What is expected: Only the lines from the start of the entries up to and including the line with "reproduziria o incidente" should be written out, exactly as they stand.

Information:

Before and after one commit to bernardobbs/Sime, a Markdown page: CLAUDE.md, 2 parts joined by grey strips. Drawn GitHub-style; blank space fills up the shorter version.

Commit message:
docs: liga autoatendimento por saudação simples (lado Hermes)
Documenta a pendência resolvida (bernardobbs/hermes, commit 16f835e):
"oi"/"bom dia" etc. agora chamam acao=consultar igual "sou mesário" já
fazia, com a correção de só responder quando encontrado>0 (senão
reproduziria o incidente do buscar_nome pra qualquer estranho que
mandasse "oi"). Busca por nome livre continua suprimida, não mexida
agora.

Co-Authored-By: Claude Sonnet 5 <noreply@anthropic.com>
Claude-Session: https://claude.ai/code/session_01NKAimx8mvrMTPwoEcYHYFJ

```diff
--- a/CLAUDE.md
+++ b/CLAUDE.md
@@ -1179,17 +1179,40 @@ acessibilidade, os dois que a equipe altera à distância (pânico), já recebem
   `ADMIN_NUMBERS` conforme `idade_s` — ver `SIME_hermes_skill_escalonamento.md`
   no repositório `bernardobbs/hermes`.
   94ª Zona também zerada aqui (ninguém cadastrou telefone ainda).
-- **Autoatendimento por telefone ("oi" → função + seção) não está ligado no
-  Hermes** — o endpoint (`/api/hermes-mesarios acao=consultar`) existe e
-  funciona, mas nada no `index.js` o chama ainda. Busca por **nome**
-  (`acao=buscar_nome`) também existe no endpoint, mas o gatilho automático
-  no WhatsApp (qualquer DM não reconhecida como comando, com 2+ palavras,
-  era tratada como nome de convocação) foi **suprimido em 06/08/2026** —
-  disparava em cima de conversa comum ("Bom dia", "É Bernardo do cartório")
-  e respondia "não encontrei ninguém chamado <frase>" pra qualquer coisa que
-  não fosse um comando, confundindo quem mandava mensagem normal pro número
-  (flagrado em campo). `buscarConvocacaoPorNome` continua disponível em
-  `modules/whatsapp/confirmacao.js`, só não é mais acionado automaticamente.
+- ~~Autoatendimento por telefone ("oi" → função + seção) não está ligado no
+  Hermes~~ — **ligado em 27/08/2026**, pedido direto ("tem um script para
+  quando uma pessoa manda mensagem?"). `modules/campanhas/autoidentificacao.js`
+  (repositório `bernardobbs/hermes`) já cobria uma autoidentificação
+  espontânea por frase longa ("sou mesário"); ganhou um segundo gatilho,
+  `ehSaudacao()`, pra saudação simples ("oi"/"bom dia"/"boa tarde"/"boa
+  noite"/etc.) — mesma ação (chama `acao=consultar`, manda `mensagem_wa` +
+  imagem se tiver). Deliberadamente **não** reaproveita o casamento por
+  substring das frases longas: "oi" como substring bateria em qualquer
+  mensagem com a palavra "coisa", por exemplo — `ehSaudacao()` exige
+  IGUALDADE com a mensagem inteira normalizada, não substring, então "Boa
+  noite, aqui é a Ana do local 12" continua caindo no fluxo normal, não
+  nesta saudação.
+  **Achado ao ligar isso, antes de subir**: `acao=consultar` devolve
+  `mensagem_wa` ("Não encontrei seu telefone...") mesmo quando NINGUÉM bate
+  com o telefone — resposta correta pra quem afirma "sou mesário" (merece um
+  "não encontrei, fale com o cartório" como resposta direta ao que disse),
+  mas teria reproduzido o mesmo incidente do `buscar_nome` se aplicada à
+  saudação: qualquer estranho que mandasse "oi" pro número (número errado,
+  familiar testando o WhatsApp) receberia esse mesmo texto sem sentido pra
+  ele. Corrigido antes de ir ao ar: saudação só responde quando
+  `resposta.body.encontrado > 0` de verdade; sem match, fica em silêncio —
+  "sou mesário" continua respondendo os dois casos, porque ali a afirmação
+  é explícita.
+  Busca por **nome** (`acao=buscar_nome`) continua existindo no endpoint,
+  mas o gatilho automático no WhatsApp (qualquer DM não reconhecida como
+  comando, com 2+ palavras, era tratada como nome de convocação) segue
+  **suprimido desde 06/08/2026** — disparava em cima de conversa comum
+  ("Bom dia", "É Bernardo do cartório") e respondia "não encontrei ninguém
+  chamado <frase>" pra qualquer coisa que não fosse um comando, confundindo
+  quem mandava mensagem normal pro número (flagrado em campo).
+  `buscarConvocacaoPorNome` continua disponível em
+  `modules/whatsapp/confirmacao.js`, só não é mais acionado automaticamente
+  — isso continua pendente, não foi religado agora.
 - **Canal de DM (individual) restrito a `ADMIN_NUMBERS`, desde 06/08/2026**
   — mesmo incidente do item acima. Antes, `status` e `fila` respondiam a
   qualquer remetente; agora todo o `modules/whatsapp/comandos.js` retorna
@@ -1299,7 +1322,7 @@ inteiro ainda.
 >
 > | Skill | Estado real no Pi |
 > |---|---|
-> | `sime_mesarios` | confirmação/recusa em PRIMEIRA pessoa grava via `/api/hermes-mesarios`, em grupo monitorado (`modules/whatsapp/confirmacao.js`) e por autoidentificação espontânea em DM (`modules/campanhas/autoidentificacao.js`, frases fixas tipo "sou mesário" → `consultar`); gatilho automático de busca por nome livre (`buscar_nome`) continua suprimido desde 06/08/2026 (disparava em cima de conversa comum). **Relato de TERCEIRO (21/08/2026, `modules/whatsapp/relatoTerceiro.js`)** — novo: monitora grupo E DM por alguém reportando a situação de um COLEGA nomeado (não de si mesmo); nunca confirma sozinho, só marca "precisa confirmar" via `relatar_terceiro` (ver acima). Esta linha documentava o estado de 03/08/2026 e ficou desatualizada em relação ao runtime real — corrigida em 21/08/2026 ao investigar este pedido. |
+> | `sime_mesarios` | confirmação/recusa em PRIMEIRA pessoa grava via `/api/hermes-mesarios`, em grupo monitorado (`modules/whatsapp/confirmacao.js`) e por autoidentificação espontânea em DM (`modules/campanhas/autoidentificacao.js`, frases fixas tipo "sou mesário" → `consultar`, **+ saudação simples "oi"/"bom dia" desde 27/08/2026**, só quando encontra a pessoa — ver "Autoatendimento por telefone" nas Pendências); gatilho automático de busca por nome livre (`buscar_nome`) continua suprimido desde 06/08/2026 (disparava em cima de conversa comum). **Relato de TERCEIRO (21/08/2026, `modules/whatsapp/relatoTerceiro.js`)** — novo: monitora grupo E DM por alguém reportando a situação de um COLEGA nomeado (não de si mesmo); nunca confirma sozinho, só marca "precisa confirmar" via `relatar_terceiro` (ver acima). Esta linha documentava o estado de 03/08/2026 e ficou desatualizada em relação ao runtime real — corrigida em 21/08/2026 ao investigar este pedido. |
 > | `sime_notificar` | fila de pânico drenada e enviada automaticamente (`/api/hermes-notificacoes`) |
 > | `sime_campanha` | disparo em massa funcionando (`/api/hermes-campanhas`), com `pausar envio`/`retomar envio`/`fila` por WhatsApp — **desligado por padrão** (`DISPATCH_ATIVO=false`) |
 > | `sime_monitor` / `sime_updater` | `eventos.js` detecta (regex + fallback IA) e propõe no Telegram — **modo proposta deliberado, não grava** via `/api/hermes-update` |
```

Your response:
Before and after one commit to bernardobbs/Sime, a Markdown page: CLAUDE.md, 2 parts joined by grey strips. Drawn GitHub-style; blank space fills up the shorter version.

Commit message:
docs: liga autoatendimento por saudação simples (lado Hermes)
Documenta a pendência resolvida (bernardobbs/hermes, commit 16f835e):
"oi"/"bom dia" etc. agora chamam acao=consultar igual "sou mesário" já
fazia, com a correção de só responder quando encontrado>0 (senão
reproduziria o incidente do buscar_nome pra qualquer estranho que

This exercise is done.